Pool filters are your primary line of defense when it comes to keeping your swimming pool water clean. Water temporarily leaves your swimming pool through the pool’s skimmer, being moved by the pool pump into your filter. Dirt, hair, grass, body oils, and other impurities are all removed by this process, leaving you with clear, inviting water that is pumped back into your pool for when you’re ready to swim.

There are three major types of pool filters: sand, cartridge and DE. While the basic principle behind each is quite similar, each filter type offers its own unique pros and cons.

 

Sand Filters

Sand Filters

Pool water is pumped into the filter tank and through a bed of filter sand. Impurities in the water get caught up in the sand as the water passes through to tubes at the bottom of the filter and returned to the pool.

In order to clean the debris out of the filter sand, the filter must be backwashed, a manual process which removes the particles and debris. Backwashing is necessary to maintain the filter’s effectiveness, as well as prevent the pressure in the tank from building up to unsafe levels.

There are also options for filter media besides sand that work with sand filters. Alternative media include recycled glass and Zeo-Clear, which can improve filter efficiency. Just make sure to use an alternative media that is designed to be used with a sand filter.

Pros

  • Lowest maintenance compared to cartridge & DE filters
  • Filter sand is inexpensive and easy to replace
  • Effectively traps particles between 20-100 microns
  • Alternative filter media can inexpensively improve filter efficiency

Cons

  • Manual backwashing required every few weeks
  • Can allow for smaller particles to pass back into the pool

 

Cartridge Filters

Cartridge Filters

Cartridge filters work similarly to an automobile’s air filter, in which your pool water passes through a filter element. Pool filter cartridges are plastic-framed cylinders of pleated fabric. The sizes of these cartridges vary from model to model, so it’s important to get the right size cartridge for your filter.

As the water runs through the filter, particles are caught by the fabric while the water passes through and back to the pool.
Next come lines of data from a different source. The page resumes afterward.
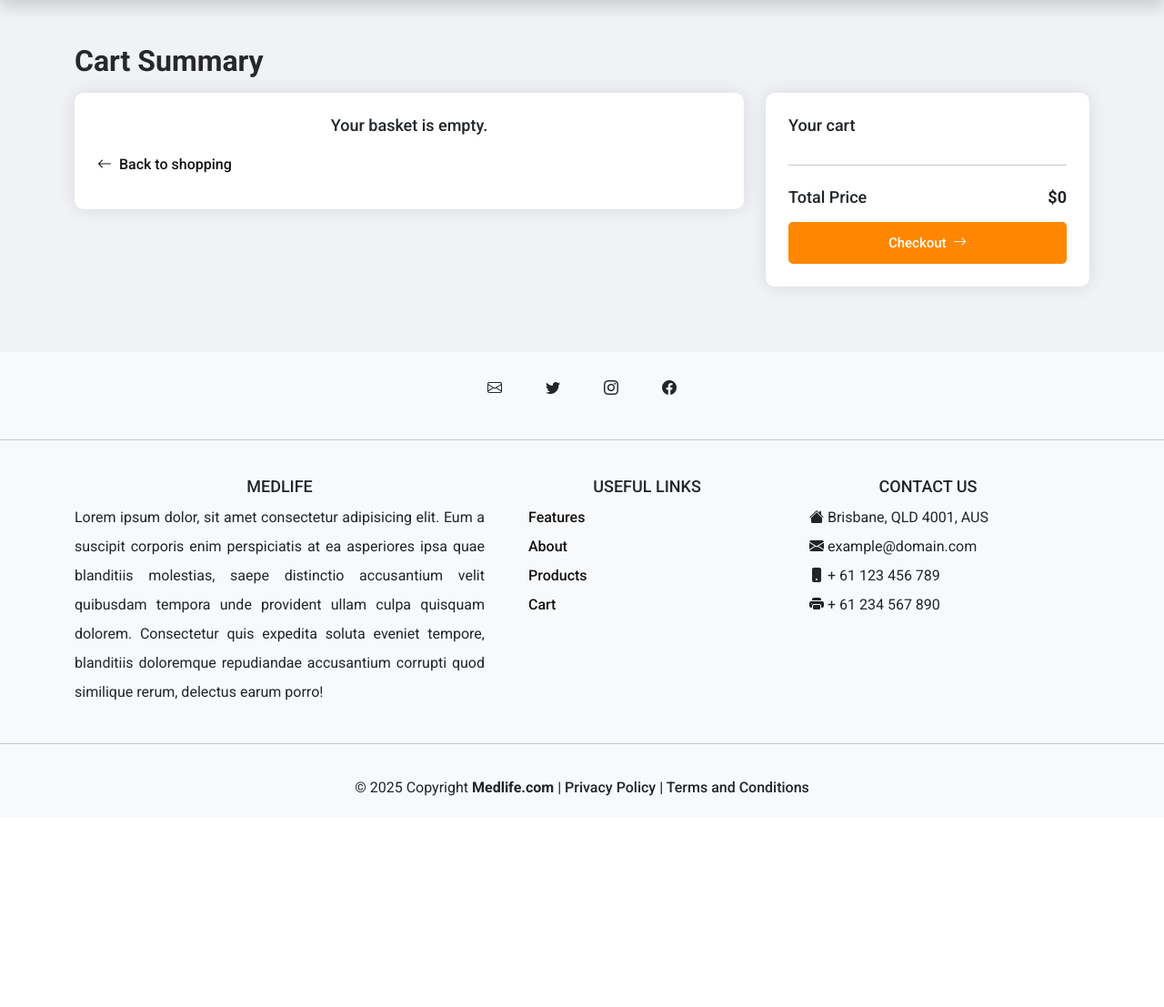
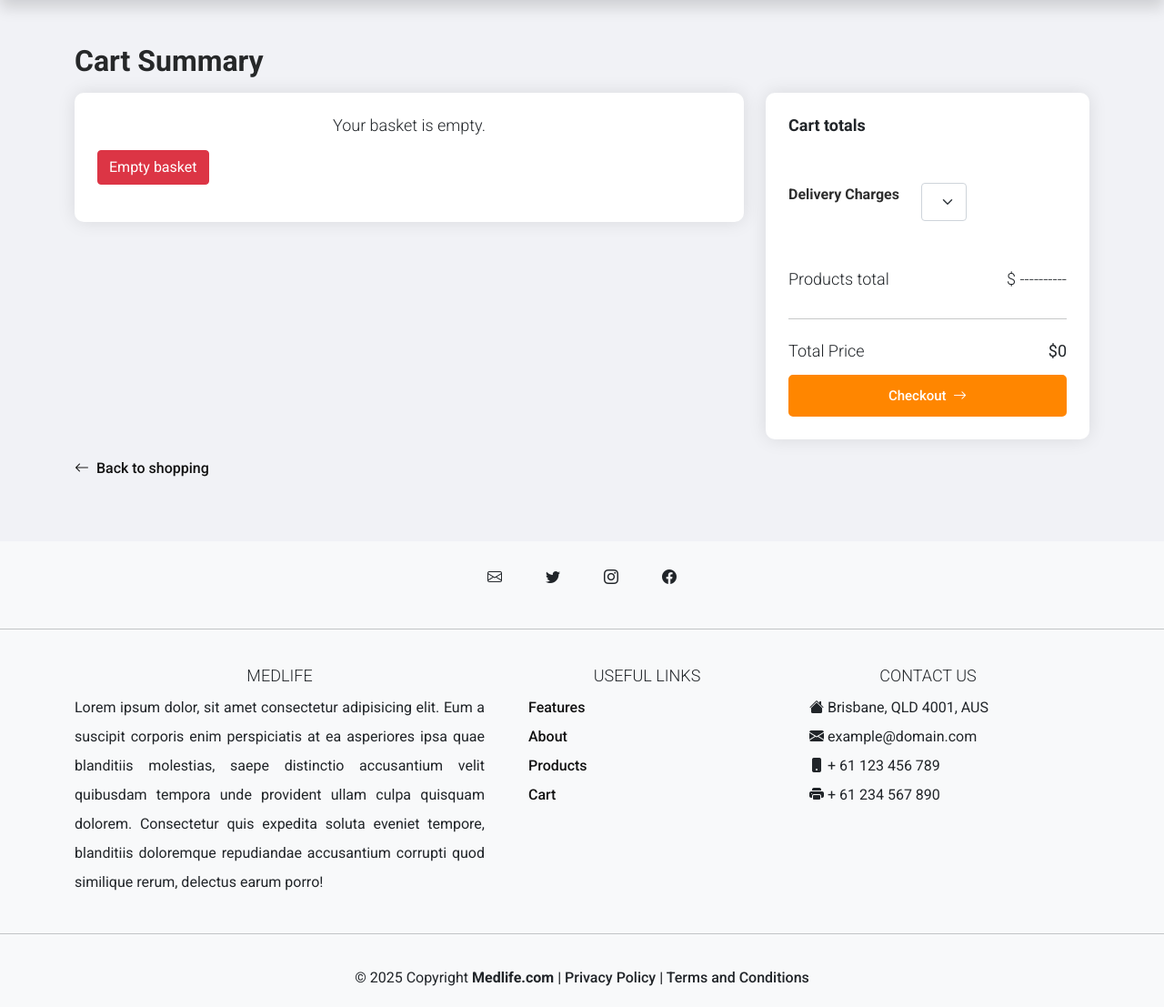
Before and after one commit to nabiskii/MedLife-IFN582-Website-using-Flask-Jinja-HTML-and-CSS, a Flask app: page /order/ in a window 1280 px wide. Shown: the part 66-1173 px from the top of the page at 91% size. Before the commit the page ends 941 px from the top, so only its background shows below. Run offline with Flask 3, Linux system fonts and the light colour scheme; some libraries are stand-ins or nearby versions.

Commit message:
Stylying pages
login, order, product details, register, css style.

```diff
--- a/project/static/css/style.css
+++ b/project/static/css/style.css
@@ -30,11 +30,38 @@
     color: #18191aee;
     font-weight: bold;
     margin-bottom: 20px;
+
 }
 
-h3,
-h4,
-h5,
+h3
+{
+color: rgba(52, 58, 64, 0.904)ee;
+    font-weight: bold;
+    font-family: var(--brand-font);
+    text-align: center;
+    font-size:large;
+    text-wrap-mode: nowrap;
+}
+
+h4
+{
+    color: rgba(52, 58, 64, 0.904)ee;
+    font-weight: 500;
+    font-family: var(--brand-font);
+    text-align: center;
+    font-size:large;
+    text-wrap-mode: nowrap;
+}
+h5
+{
+    color: rgba(52, 58, 64, 0.904)ee;
+    font-weight: 300;
+    font-family: var(--brand-font);
+    text-align: center;
+    font-size:large;
+
+}
+
 h6
 {
     color: rgba(52, 58, 64, 0.904)ee;
@@ -42,6 +69,7 @@
     font-family: var(--brand-font);
     text-align: center;
     font-size:large;
+
 }
 
 a {
@@ -218,7 +246,8 @@
 /* Changes the link color to blue, for better visibility */
 .underlined-link {
     text-decoration: underline;
-    color: #758BFD;
+    font-weight: bold;
+    color: var(--brand-color);
 }
 /* Remove underline on hover, for a neat effect */
 .underlined-link:hover {
@@ -226,12 +255,16 @@
 }
 .bg-section
 {
-    background-image: url('/static/img/Blog-Photo.jpg');
-     background-size: cover;
+    background-image: url('/static/img/login.jpg');
+    /* background-size:auto; */
     background-position: center;
     background-repeat: no-repeat;
     height: 200px
-    var(--background-color)
+    var(--background-color);
+    max-width: 100%;
+    height: auto;
+   /* margin-bottom: 50px;  */
+
 }
 
 .custom-placeholder::placeholder{
--- a/project/templates/index.html
+++ b/project/templates/index.html
@@ -127,7 +127,7 @@
         <p>*For first-time users</p>
         <form class="form-inline justify-content-center d-inline-flex" method="POST"
               action="{{ url_for('main.subscribe') }}">
-            <input class="form-control mr-sm-2 px-5" type="email" name="email" required placeholder="Enter your email">
+            <input class="form-control mr-sm-2 px-5 custom-placeholder" type="email" name="email" required placeholder="Enter your email">
             <button type="submit" class="btn btn-common btn-newsletter my-2 my-sm-0 ms-2">Subscribe</button>
         </form>
     </div>
--- a/project/templates/order.html
+++ b/project/templates/order.html
@@ -7,17 +7,44 @@
     <div class="row">
         <div class="col-12">
             <div class="row">
+
                 <div class="col-lg-4 order-2">
-                    <div class="card mb-3">
-                        <h4 class="d-flex justify-content-between align-items-center mb-3">
-                            <span>Your cart</span>
-                        </h4>
+                    <div class="justify-content-between card mb-3">
+                       <h3 class="col-lg-4 d-flex align-items-center mb-3">
+                          Cart totals
+                       </h3>
+                        <div>
+                            <br>
+                              <div class="col-lg-6 mb-3">
+                                <form class="mb-3">
+                                    <div class="d-inline-flex align-items-center">
+                                    <label class= "d-flex justify-content-between align-items-center mb-3" for="form-delivery-method">Delivery Charges</label>
+                                    <select class="form-select form-control-lg ms-3 mx-auto" aria-label="Default select example" >
+                                       <option selected>Standard Delivery- $5.00</option>
+                                        <option value="2">Eco Delivery- $8.00</option>
+                                        <option value="3">Express Delivery- $15.00</option>
+                                        <option value="4">Temp-Controlled Delivery- $25.00</option>
+                                    </select>
 
+                                    </div>
+                                </form>
+
+                            </div>
+
+                        </div>
+
+                        <!-- doing dynamically: INSERT DELIVERY TYPE VARIABLE HERE -->
+                        <!-- doing dynamically: INSERT DELIVERY ASSOCIATED FEE VARIABLE HERE -->
+                        <br>
+                        <h5 class="d-flex justify-content-between align-items-center mb-3">Products total
+                            <span >$ ----------<!--E VARIABLE HERE --></span>
+                        </h5>
                         <hr class="mb-4">
+
 
                         <h5 class="d-flex justify-content-between align-items-center mb-3">
                             <span>Total Price</span>
-                            <strong>${{basket_total}}</strong>
+                            <strong>${{basket_total}} </strong>
                         </h5>
 
                         <a class="nav-link btn-common btn-medicine d-block text-center" type="button"
@@ -42,15 +69,16 @@
                             </div>
 
 
-                            <div class="col-lg-2 col-3 mb-2">
+                            <div class="d-inline-flex align-items-center col-lg-2 col-3 mb-3">
                                 <form method="POST"
                                     action="{{ url_for('main.order_with_quantity_action', item_id=basketItem.id, action='decrease') }}">
-                                    <button class="btn btn-outline-secondary btn-sm" type="submit">−</button>
+                                    <button class="btn btn-outline-secondary btn-sm mx-2" type="submit">−</button>
                                 </form>
-                                <span class="fw-bold">{{ basketItem.quantity }}</span>
+
+                                <span class="fw-bold mb-2">{{ basketItem.quantity }}</span>
                                 <form method="POST"
                                     action="{{ url_for('main.order_with_quantity_action', item_id=basketItem.id, action='increase') }}">
-                                    <button class="btn btn-outline-secondary btn-sm" type="submit">+</button>
+                                    <button class="btn btn-outline-secondary btn-sm mx-2" type="submit">+</button>
                                 </form>
                             </div>
 
@@ -68,16 +96,12 @@
                         {% else %}
                         <h5 class="mb-3">Your basket is empty.</h5>
                         {% endif %}
-
-                        <div class="row">
-                            <div class="col-lg-12 mb-2">
-                                <a href="{{ url_for('main.index') }}"><i class="bi bi-arrow-left"></i>&nbsp;&nbsp;Back
-                                    to
-                                    shopping</a>
-                            </div>
-                        </div>
-
-                    </div>
+<!-- Needs to be fixed to the correct route -->
+                     <div class="col-2 ">
+                        <form method="POST" action="{{ url_for('main.clear_basket') }}">
+                             <input type="submit" value="Empty basket" class="btn btn-danger mb-3">
+                         </form>
+                     </div>
                 </div>
 
             </div>
@@ -85,6 +109,15 @@
         </div>
 
     </div>
+     <div class="row">
+                            <div class="col-lg-12 mb-2">
+                                <a href="{{ url_for('main.index') }}"><i class="bi bi-arrow-left"></i>&nbsp;&nbsp;Back
+                                    to
+                                    shopping</a>
+                            </div>
+                        </div>
 </div>
 
+
+
 {% endblock %}
--- a/project/templates/product_details.html
+++ b/project/templates/product_details.html
@@ -30,8 +30,8 @@
         </div>
     </div>
 
-<!-- ADJUST URL HERE TO GO BACK TO PRODUCTS  -->
-   <div class="row">
+
+         <div class="row">
                             <div class="col-lg-12 mb-2">
                                 <a href="{{ url_for('main.index') }}"><i class="bi bi-arrow-left"></i>&nbsp;&nbsp;Back
                                     to
```
Also changed, not shown: project/templates/login.html (+11 -4 lines), project/templates/register.html (+13 -6 lines), project/static/img/login.jpg (added).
In lieu of backwashing, the filter cartridge can be removed from the filter and hosed down to remove the collected debris.

Pros
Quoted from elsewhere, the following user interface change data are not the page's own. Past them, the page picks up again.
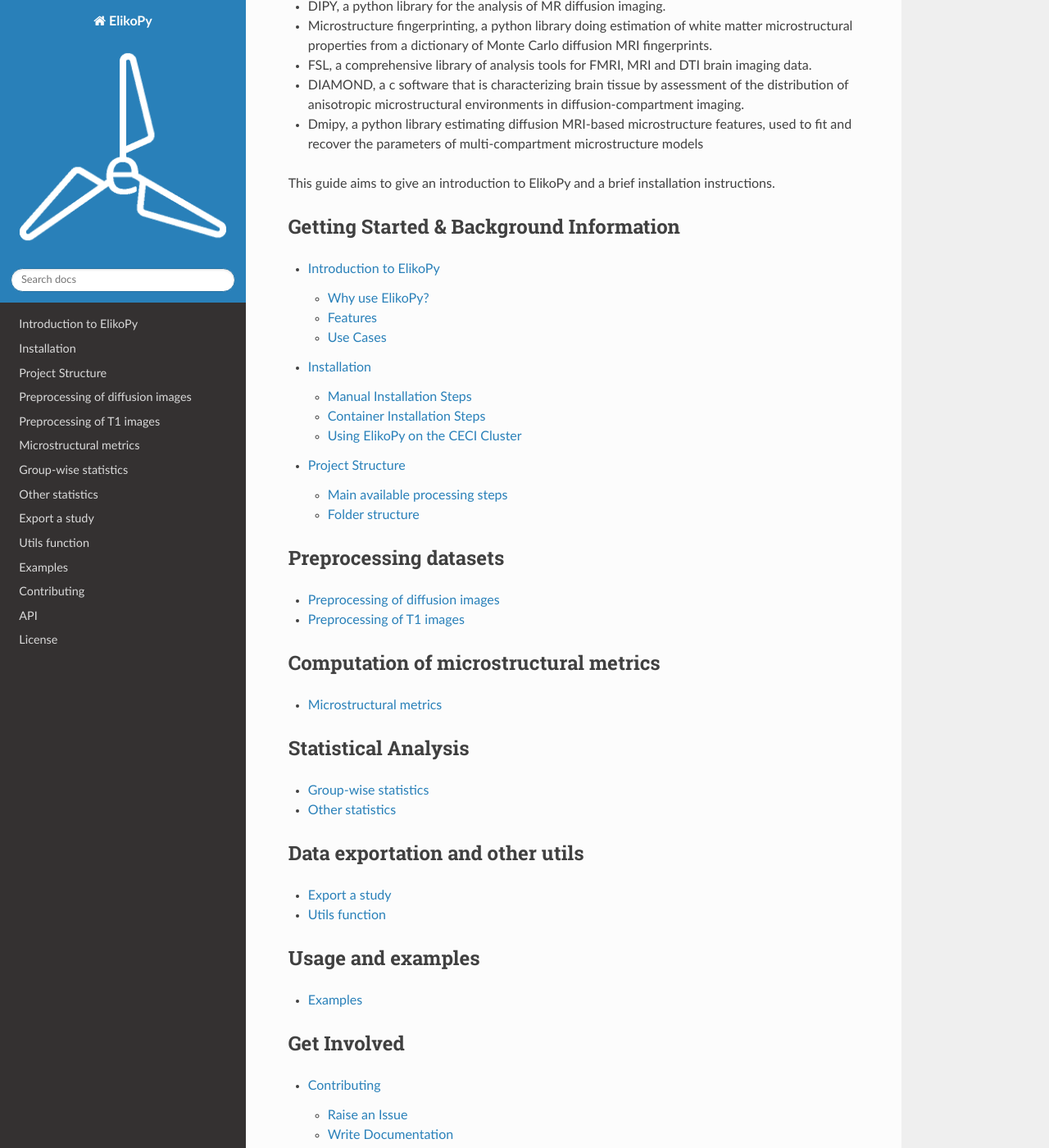
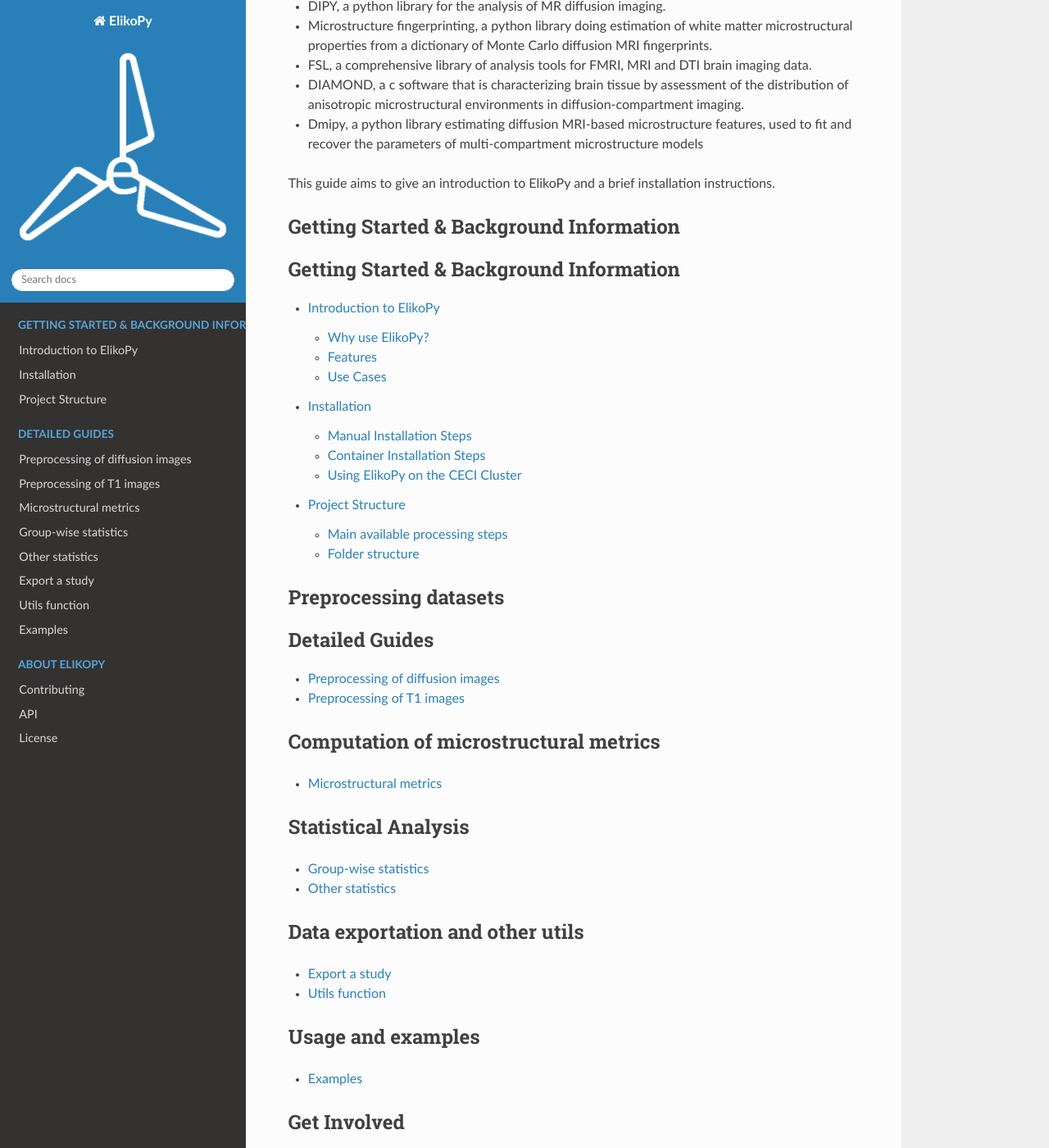
Before and after one commit to Hyedryn/elikopy, a Sphinx documentation site: the page built from docs/index.rst, in a window 1280 px wide and 1400 px high, scrolled down 236 px. Shown: the whole window at 82% size. Built offline with Sphinx 7.4.7 and the Read the Docs theme 2.0.0, drawn with Linux system fonts in a browser that asks for light colours.

Commit message:
Add caption

```diff
--- a/docs/index.rst
+++ b/docs/index.rst
@@ -17,6 +17,7 @@
 
 .. toctree::
    :maxdepth: 2
+   :caption: Getting Started & Background Information
 
    Introduction to ElikoPy <introduction>
    Installation <installation>
@@ -27,6 +28,7 @@
 
 .. toctree::
    :maxdepth: 2
+   :caption: Detailed Guides
 
    Preprocessing of diffusion images <preprocessing_dmri>
    Preprocessing of T1 images <preprocessing_T1>
@@ -70,6 +72,7 @@
 
 .. toctree::
    :maxdepth: 2
+   :caption: About ElikoPy
 
    Contributing <contributing>
 
```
  • No backwashing required
  • Less water is used cleaning the filter
  • Filter cartridges typically last 2-3 years

Cons
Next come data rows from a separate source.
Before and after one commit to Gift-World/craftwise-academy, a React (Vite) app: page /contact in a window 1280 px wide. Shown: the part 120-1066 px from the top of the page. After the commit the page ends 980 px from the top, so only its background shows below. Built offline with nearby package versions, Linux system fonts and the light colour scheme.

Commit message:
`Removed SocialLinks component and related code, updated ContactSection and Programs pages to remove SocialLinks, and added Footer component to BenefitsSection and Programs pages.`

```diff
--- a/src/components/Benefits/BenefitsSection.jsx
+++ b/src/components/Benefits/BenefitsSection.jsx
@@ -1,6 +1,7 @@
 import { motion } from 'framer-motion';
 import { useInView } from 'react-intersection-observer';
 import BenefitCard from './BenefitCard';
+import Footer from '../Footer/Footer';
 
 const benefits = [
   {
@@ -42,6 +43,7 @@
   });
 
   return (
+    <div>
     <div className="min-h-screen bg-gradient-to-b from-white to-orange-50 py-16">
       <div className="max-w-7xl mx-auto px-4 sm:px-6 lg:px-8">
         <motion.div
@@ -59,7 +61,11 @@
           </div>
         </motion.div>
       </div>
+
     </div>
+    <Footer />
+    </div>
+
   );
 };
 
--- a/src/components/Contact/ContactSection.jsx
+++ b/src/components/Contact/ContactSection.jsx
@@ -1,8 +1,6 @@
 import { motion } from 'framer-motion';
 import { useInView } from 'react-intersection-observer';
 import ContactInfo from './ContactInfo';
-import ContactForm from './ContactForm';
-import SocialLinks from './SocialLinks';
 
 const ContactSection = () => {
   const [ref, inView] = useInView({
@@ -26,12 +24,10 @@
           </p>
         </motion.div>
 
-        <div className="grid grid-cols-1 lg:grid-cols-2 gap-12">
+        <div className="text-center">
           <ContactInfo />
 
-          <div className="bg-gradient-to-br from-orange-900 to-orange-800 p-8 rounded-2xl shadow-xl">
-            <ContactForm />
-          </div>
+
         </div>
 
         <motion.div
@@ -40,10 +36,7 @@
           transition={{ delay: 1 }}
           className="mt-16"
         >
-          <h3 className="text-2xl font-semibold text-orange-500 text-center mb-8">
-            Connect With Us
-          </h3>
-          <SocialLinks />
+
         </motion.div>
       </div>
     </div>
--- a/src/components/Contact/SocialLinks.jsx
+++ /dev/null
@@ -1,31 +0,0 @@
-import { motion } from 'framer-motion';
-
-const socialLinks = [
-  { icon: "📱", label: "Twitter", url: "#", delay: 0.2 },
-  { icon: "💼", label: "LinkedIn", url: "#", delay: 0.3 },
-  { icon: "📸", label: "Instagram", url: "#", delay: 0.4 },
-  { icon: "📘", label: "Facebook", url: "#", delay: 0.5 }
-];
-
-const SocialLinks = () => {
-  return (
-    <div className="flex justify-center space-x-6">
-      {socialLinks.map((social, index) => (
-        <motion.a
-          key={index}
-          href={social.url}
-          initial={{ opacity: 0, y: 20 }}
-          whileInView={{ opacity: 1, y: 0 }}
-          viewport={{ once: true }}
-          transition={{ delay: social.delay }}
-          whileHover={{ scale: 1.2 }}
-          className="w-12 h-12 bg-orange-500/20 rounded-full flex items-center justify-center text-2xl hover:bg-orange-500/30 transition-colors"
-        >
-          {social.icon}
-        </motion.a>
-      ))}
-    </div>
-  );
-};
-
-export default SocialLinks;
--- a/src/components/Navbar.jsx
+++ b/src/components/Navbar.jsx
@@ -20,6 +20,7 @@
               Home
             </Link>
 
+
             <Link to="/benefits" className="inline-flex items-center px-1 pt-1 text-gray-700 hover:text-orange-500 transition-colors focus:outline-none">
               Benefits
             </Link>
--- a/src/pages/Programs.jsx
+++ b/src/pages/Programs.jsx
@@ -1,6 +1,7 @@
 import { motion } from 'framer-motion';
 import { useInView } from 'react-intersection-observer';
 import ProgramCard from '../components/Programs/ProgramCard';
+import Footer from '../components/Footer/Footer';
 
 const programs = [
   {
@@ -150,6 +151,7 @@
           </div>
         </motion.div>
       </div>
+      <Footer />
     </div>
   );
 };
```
  • Hosing off filter cartridge can be time consuming
  • Filtering is not as efficient against smallest particles, compared to DE filters
  • Replacement cartridges must match size & specs of filter

 

DE (Diatomaceous Earth) Filters

DE Filters

Fossilized algae known as diatoms are ground up into a powder, forming what we call Diatomaceous Earth (or DE for short). The DE powder is mixed into the filter and coats a filter “grid”, which then collects particles when your pool water is run through the filter. This powder is finer than sand, meaning that a DE filter can filter out smaller particles than a sand filter is able to collect.

A DE filter is cleaned out by backwashing, just like a sand filter. Small amounts of DE powder can remain in the filter after backwashing, so an annual cleaning of your filter is recommended

Pros

  • Filters the smallest particles—as small as 5 microns
  • Cleanest looking, “polished” water

Cons

  • Generally most expensive filter systems on the market
  • Backwashing is labor intensive
  • Used DE powder can be difficult to dispose of in some regions

 

Which type of pool filter do you use?